Reid also said Mr. Bush should pledge not to pardon any aides convicted as a result of the investigation into the disclosure of CIA officer Valerie Plame's identity.
"There has not been an apology to the American people for this obvious problem in the White House," Reid said. He said Mr. Bush and Cheney "should come clean with the American public."
Reid added, "This has gotten way out of hand, and the American people deserve better than this."
Cheney's chief of staff, I. Lewis "Scooter" Libby, resigned Friday after he was indicted on five charges relating to statements he made to the FBI and a grand jury investigating the Plame leak.
Reid also said that Karl Rove, the president' closest political adviser, should step down. Rove has not been charged with a crime.
The closest the indictment comes to Rove is its discussion of an unnamed senior White House official who talked to columnist Robert Novak about Plame and discussed the matter with Libby. That could describe Rove.
The prosecutor in the CIA leak case has said his investigation is "not quite done," but declined comment on Rove during a news conference on Friday.
"If you ask me any name, I'm not going to comment on anyone named, because we either charged someone or we don't talk about them," Special Counsel
Patrick Fitzgerald said.
the Special Counsel's statement (.pdf).
When the investigation began, the White House denied that Rove had been involved. Mr. Bush promised to fire anyone on his staff responsible for such a leak. He later stepped back, saying just that he would remove aides who committed crimes.
"I think Karl Rove should step down," Reid said. "Here is a man who the president said if he was involved, if anyone in the administration was involved, out they would go."

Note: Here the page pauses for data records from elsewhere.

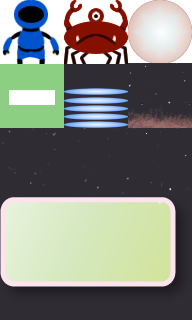
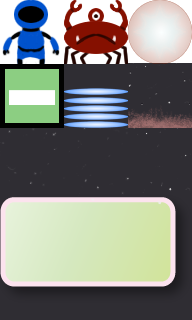
Updated the sprites
The hero will now have its sprite be facing the correct way.

Changed region(s): [[0.0, 0.1875, 0.3438, 0.4062]]

diff --git a/hedgehogApocalypse/src/hedgehogApocalypse.js b/hedgehogApocalypse/src/hedgehogApocalypse.js
@@ -5,6 +5,13 @@ image.addEventListener("load", loadHandler, false);
 image.src = "../images/hedgehogApocalypse.png";
 assetsToLoad.push(image);
 
+//JT:added a new sprite sheet for the cat astronaught
+var astro = new Image();
+astro.addEventListener("load", loadHandler, false);
+astro.src = "../images/astro.png";
+assetsToLoad.push(astro);
+
+
 //Add keyboard listeners
 window.addEventListener("keydown", keydownhandler, false); 
 window.addEventListener("keyup", keyuphandler, false);
@@ -79,7 +86,7 @@ function buildMap(levelMap)
             cat = new Cat(column, row);//spriteObject;
             cat.sourceX = tilesheetX;
             cat.sourceY = tilesheetY;
-            sprites.push(cat);
+            players.push(cat);
             break;
             
           case HEDGEHOG:
@@ -140,7 +147,13 @@ function createOtherObjects()
 }
 
 function playGame()
-{   
+{
+	//JT:update player
+	for (var i = 0; i < players.length; i++)
+	{
+	    players[i].update();
+	}
+	
 	for (var i = 0; i < sprites.length; i++)
 	{
 		sprites[i].update();
@@ -204,6 +217,28 @@ function render()
           sprite.sourceWidth, sprite.sourceHeight,
           Math.floor(sprite.x), Math.floor(sprite.y), 
           sprite.width, sprite.height
+        ); 
+      }
+    }
+  }
+  
+  //JT: Display the player
+  if(players.length !== 0)
+  {
+    console.log("inside the player");
+    
+    for(var i = 0; i < players.length; i++)
+    {
+      var player = players[i];
+      if(player.visible)
+      {
+        drawingSurface.drawImage
+        (
+          astro, 
+          player.sourceX, player.sourceY, 
+          player.sourceWidth, player.sourceHeight,
+          Math.floor(player.x), Math.floor(player.y), 
+          player.width, player.height
         ); 
       }
     }

diff --git a/hedgehogApocalypse/src/player.js b/hedgehogApocalypse/src/player.js
@@ -9,21 +9,31 @@ function Cat(column, row){
 
 Cat.prototype.update = function()
 {
+  ///JT: if just standing still
+	if (this.isOnGround)
+	{
+		this.sourceX = 0;
+	}
+	
   //Left
   if(moveLeft && !moveRight)
   {
+	
+	this.sourceX = 128;
     this.accelerationX = -0.2;
     this.friction = 1;
   }
   //Right
   if(moveRight && !moveLeft)
   {
+	this.sourceX = 64;
     this.accelerationX = 0.2;
     this.friction = 1;
   }
   //Space
   if(jump && this.isOnGround)
   {
+	this.sourceX = 192;
     this.vy += this.jumpForce;
     this.isOnGround = false;
     this.friction = 1;

diff --git a/hedgehogApocalypse/src/GlobalVariables.js b/hedgehogApocalypse/src/GlobalVariables.js
@@ -30,6 +30,7 @@ var backdrop = [];
 var sprites = [];
 var boxes = [];
 var messages = [];
+var players = [];
 
 var assetsToLoad = [];
 var assetsLoaded = 0;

Mr. Bush and Cheney gave glowing endorsements and expressed no criticism of Libby after the senior White House adviser was indicted, resigned and lost his security clearance.
Cheney called Libby "one of the most capable and talented individuals I have ever known." Mr. Bush said Libby "has worked tirelessly on behalf of the American people and sacrificed much in the service to this country."
Reid said he was disappointed that Mr. Bush and Cheney expressed support for Libby in their public statements.
"The vice president issues this very terse statement praising Libby for all the great things he's done. Then we have the president come on camera a few minutes later calling him Scooter and what a great patriot he is," Reid told ABC's "This Week."
Sen. John Cornyn, R-Texas, said it was premature to discuss a presidential pardon because no one has been convicted in the investigation.
"People who actually were trying to use this, of course, to the president's political disadvantage, I think, are going to be disappointed by the fact that this appears to be limited to a single individual," Cornyn said.
Reid said the Libby indictment and other scandals in the Republican-led government, including the indictment of former House Majority Leader Tom DeLay of Texas and an investigation of Majority Leader Bill Frist of Tennessee, as well as 2,000 dead in Iraq and high energy prices have had a negative impact on the outlook of Americans.
"I think they're as disappointed as I am ... almost dejected," Reid said.
The president's overall job approval was at 39 percent in an Associated Press-Ipsos survey conducted in early October. The poll also found that only 28 percent of respondents said the country was headed in the right direction.
Sens. Lindsey Graham, R-S.C., and Charles Schumer, D-N.Y., said the White House should conduct its own investigation of the CIA leak. Graham, however, said allegations of illegal activity appeared to be focused only on Libby.
"I think the likelihood of Karl Rove being indicted in the future is virtually zero," Graham said on CBS' "Face the Nation."
"I think this will be seen in history and in politics as Mr. Libby giving false information, if proven, and it will not be about an effort by the vice president to disclose a CIA operative."
Schumer said the investigation showed Cheney's office was in a campaign to discredit Wilson's wife because of his criticism of the administration's use prewar intelligence about Iraq's weapons of mass destruction and that Rove, despite public statements to the contrary, had discussed Wilson's wife with reporters.
If necessary, Schumer said, the president should take Cheney "to the woodshed."
"The president, again, ought to have some nonpolitical person look into this and see what should be done," Schumer said. "The standard shouldn't just be escaping indictment."